◆ **TASK PROMPT**
Exclude the pictures, and otherwise reproduce the data in full.

◆ **Dataset items**
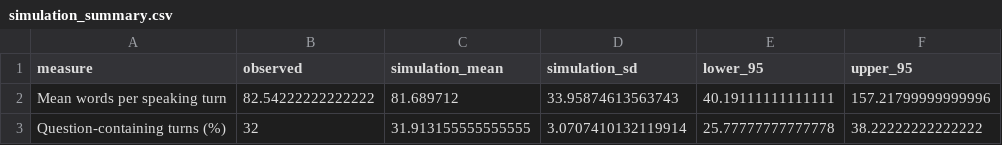
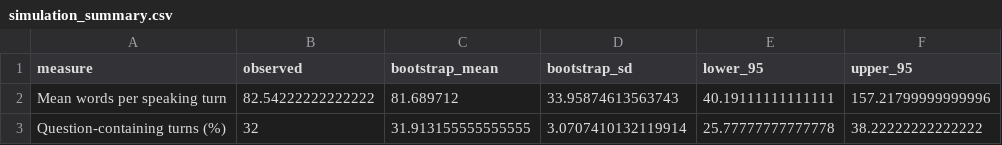
Before and after one commit to toraneh/jules-balazs-oral-argument-bootstrap, a CSV file: output/simulation_summary.csv, drawn as a sheet.

```diff
--- a/output/simulation_summary.csv
+++ b/output/simulation_summary.csv
@@ -1,2 +1,2 @@
-measure,observed,simulation_mean,simulation_sd,lower_95,upper_95
+measure,observed,bootstrap_mean,bootstrap_sd,lower_95,upper_95
 Mean words per speaking turn,82.54222222222222,81.689712,33.95874613563743,40.19111111111111,157.21799999999996
```
Also changed, not shown: 2 other files.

◆ **RESPONSE BOX**
Before and after one commit to toraneh/jules-balazs-oral-argument-bootstrap, a CSV file: output/simulation_summary.csv, drawn as a sheet.

```diff
--- a/output/simulation_summary.csv
+++ b/output/simulation_summary.csv
@@ -1,2 +1,2 @@
-measure,observed,simulation_mean,simulation_sd,lower_95,upper_95
+measure,observed,bootstrap_mean,bootstrap_sd,lower_95,upper_95
 Mean words per speaking turn,82.54222222222222,81.689712,33.95874613563743,40.19111111111111,157.21799999999996
```
Also changed, not shown: 2 other files.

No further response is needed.